THE PROBLEM
The entries below should be repeated exactly, with no pictures carried over.

DATA EXCERPTS
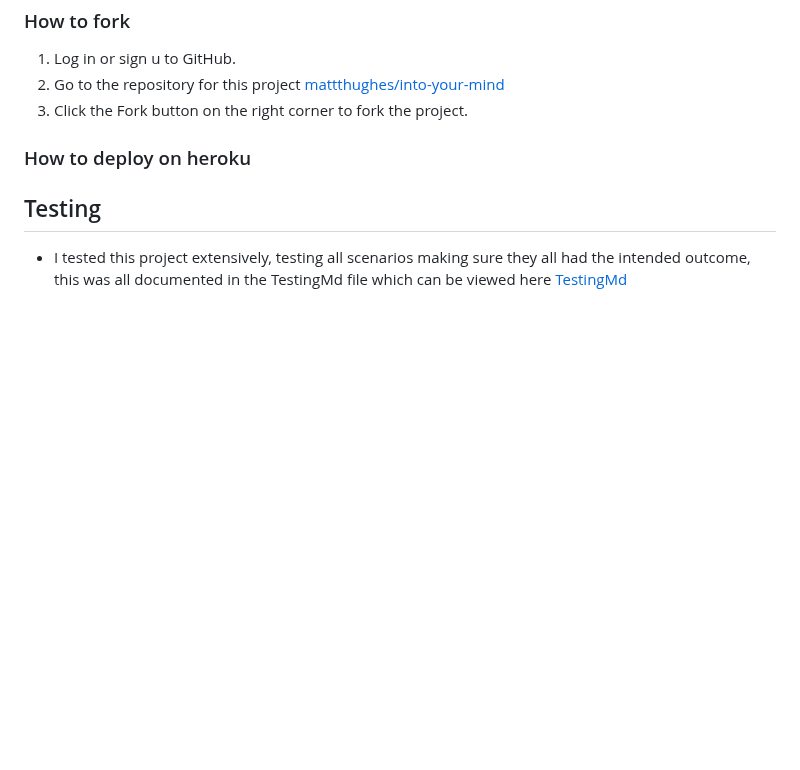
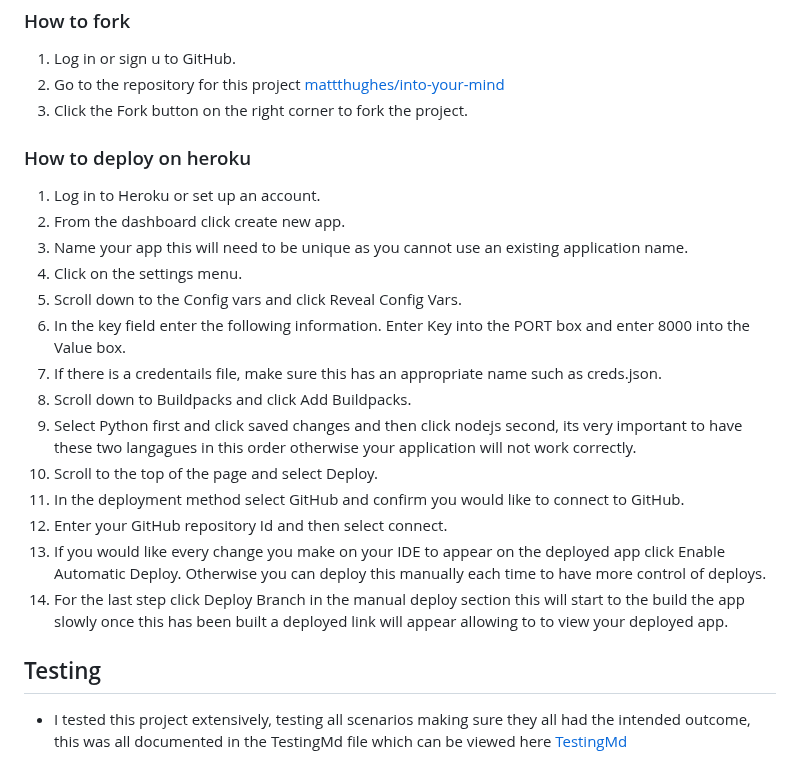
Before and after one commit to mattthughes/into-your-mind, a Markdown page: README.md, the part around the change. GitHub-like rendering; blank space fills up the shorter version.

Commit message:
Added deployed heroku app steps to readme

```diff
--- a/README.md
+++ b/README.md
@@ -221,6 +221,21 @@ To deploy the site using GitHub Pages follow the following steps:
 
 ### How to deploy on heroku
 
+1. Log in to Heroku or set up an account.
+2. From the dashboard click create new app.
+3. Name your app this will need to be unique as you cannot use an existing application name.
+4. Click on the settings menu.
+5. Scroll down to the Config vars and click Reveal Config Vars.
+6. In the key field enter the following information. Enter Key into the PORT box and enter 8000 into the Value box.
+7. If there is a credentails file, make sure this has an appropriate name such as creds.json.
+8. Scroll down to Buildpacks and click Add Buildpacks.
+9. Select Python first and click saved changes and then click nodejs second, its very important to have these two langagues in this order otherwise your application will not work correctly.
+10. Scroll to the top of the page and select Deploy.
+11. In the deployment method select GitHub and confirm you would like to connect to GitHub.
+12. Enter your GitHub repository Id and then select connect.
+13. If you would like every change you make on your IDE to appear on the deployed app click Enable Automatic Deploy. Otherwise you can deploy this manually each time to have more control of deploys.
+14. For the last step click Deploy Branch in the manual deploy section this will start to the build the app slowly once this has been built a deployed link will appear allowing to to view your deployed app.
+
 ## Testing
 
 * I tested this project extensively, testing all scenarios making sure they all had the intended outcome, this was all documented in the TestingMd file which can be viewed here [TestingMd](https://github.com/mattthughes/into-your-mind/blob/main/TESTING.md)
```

FINISHED EXERCISE
Before and after one commit to mattthughes/into-your-mind, a Markdown page: README.md, the part around the change. GitHub-like rendering; blank space fills up the shorter version.

Commit message:
Added deployed heroku app steps to readme

```diff
--- a/README.md
+++ b/README.md
@@ -221,6 +221,21 @@ To deploy the site using GitHub Pages follow the following steps:
 
 ### How to deploy on heroku
 
+1. Log in to Heroku or set up an account.
+2. From the dashboard click create new app.
+3. Name your app this will need to be unique as you cannot use an existing application name.
+4. Click on the settings menu.
+5. Scroll down to the Config vars and click Reveal Config Vars.
+6. In the key field enter the following information. Enter Key into the PORT box and enter 8000 into the Value box.
+7. If there is a credentails file, make sure this has an appropriate name such as creds.json.
+8. Scroll down to Buildpacks and click Add Buildpacks.
+9. Select Python first and click saved changes and then click nodejs second, its very important to have these two langagues in this order otherwise your application will not work correctly.
+10. Scroll to the top of the page and select Deploy.
+11. In the deployment method select GitHub and confirm you would like to connect to GitHub.
+12. Enter your GitHub repository Id and then select connect.
+13. If you would like every change you make on your IDE to appear on the deployed app click Enable Automatic Deploy. Otherwise you can deploy this manually each time to have more control of deploys.
+14. For the last step click Deploy Branch in the manual deploy section this will start to the build the app slowly once this has been built a deployed link will appear allowing to to view your deployed app.
+
 ## Testing
 
 * I tested this project extensively, testing all scenarios making sure they all had the intended outcome, this was all documented in the TestingMd file which can be viewed here [TestingMd](https://github.com/mattthughes/into-your-mind/blob/main/TESTING.md)
```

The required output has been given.